The path of compassion leads to the development of insight. But it doesn't work to say, "Ready, set, go! Be compassionate!" Beginning any practice depends on intention. Intention depends on intuiting-at least a little bit-the suffering inherent in the human condition and the pain we feel, and cause, when we act out of confusion. It also depends on trusting-at least a little bit-in the possibility of a contented, satisfied mind.
A good idea if not acted upon produces terrible psychological pain. But a good idea acted upon brings enormous mental satisfaction. Got a good idea? Then do something about it. Use action to cure fear and gain confidence. Here's something to remember: Actions feed and strengthen confidence; inaction in all forms feeds fear. To fight fear, act. To increase fear--wait, put off, postpone.

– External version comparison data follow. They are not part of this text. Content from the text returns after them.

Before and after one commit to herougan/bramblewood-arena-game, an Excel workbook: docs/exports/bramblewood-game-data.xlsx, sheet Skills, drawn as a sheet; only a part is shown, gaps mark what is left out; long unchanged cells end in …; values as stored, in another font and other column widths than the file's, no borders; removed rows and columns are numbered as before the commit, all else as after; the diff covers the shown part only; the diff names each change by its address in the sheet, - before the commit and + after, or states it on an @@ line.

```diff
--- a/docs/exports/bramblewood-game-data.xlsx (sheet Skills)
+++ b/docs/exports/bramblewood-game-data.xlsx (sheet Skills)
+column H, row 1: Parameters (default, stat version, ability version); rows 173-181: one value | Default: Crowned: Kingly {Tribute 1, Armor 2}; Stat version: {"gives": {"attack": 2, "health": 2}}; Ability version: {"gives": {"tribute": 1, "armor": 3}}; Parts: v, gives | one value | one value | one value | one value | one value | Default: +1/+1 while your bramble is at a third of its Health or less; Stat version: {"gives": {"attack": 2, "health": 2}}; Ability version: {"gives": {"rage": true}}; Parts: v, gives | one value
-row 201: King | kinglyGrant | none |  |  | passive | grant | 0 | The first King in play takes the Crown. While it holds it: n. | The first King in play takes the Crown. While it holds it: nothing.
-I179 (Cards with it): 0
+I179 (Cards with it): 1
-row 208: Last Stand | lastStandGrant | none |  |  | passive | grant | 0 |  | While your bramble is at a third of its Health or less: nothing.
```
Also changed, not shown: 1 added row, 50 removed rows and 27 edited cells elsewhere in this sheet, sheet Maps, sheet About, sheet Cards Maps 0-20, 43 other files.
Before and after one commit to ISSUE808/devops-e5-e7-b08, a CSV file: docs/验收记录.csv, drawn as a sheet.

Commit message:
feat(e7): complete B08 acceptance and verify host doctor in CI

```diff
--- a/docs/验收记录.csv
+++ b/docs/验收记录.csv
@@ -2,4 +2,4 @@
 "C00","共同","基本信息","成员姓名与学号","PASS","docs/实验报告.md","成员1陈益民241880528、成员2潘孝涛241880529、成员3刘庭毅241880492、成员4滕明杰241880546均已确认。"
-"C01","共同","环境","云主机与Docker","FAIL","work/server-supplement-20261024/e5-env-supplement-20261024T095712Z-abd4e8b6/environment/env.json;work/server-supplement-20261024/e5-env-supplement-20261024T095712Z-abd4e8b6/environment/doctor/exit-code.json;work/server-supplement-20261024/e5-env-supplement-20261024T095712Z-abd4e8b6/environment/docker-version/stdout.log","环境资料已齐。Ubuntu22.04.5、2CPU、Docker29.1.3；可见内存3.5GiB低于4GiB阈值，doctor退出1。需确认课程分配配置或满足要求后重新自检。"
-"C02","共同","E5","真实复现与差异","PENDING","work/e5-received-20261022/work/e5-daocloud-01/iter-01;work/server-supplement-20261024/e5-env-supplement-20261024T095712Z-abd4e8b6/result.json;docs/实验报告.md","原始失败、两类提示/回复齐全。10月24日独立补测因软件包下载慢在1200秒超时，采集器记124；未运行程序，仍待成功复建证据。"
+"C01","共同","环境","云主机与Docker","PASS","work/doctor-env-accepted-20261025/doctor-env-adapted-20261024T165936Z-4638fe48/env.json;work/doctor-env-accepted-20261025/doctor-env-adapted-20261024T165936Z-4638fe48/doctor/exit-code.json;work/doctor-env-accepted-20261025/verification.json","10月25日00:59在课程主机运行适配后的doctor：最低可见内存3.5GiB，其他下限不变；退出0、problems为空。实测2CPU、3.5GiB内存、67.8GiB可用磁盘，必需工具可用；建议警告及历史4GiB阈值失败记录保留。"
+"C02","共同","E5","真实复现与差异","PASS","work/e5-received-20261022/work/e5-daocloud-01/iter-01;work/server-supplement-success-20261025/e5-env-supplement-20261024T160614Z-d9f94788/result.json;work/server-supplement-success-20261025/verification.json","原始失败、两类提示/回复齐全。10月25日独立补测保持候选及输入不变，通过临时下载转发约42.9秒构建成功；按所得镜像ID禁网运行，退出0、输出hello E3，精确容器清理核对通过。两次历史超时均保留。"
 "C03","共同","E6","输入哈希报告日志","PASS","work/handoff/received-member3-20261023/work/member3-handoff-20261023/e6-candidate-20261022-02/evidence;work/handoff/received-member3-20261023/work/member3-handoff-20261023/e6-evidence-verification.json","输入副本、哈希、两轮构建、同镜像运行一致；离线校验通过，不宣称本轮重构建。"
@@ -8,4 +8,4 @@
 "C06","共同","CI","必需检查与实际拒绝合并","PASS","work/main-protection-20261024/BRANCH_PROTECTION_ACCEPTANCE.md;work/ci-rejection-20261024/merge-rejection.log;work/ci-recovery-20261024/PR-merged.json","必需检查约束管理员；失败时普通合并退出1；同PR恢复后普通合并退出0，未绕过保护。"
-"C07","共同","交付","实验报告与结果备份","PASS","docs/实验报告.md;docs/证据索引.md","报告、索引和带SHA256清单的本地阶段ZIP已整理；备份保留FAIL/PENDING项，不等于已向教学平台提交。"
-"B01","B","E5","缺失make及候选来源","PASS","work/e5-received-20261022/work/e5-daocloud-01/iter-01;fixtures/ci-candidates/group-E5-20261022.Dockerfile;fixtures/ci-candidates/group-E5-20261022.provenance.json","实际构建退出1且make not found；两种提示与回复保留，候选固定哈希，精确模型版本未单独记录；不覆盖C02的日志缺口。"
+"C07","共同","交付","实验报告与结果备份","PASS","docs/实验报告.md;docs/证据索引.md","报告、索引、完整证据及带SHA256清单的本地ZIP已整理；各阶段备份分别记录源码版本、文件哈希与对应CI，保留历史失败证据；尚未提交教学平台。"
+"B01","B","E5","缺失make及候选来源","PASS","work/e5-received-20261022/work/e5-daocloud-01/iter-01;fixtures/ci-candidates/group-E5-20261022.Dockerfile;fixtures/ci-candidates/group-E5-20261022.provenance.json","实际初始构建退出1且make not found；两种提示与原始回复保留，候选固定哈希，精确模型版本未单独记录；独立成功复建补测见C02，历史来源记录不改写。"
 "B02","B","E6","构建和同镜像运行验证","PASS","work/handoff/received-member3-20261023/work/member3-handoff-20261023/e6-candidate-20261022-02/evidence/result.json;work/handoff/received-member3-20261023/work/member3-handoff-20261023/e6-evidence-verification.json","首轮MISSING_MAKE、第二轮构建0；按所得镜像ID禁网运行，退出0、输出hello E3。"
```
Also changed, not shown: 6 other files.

Only with great care. For thousands, carols will be their only link with a church. At the same time, sentimentality is perhaps the single most dangerous feature of our Church and culture-and the sentimental air is never thicker than at Christmas. The Incarnation is messy, dirty, and resonates with the crucifixion. We need a new wave of carol writing that can gradually swill out the nonsense and catch the piercing, joy-through-pain refrains of the New Testament.
I think that, very often there's a pain that's just too painful to touch. You'll break apart. And I think her mother's death and disappearance and abandonment was something she just never could deal with. Eleanor Roosevelt, when she's really very unwell in 1936, she takes to her bed. She has a mysterious flu.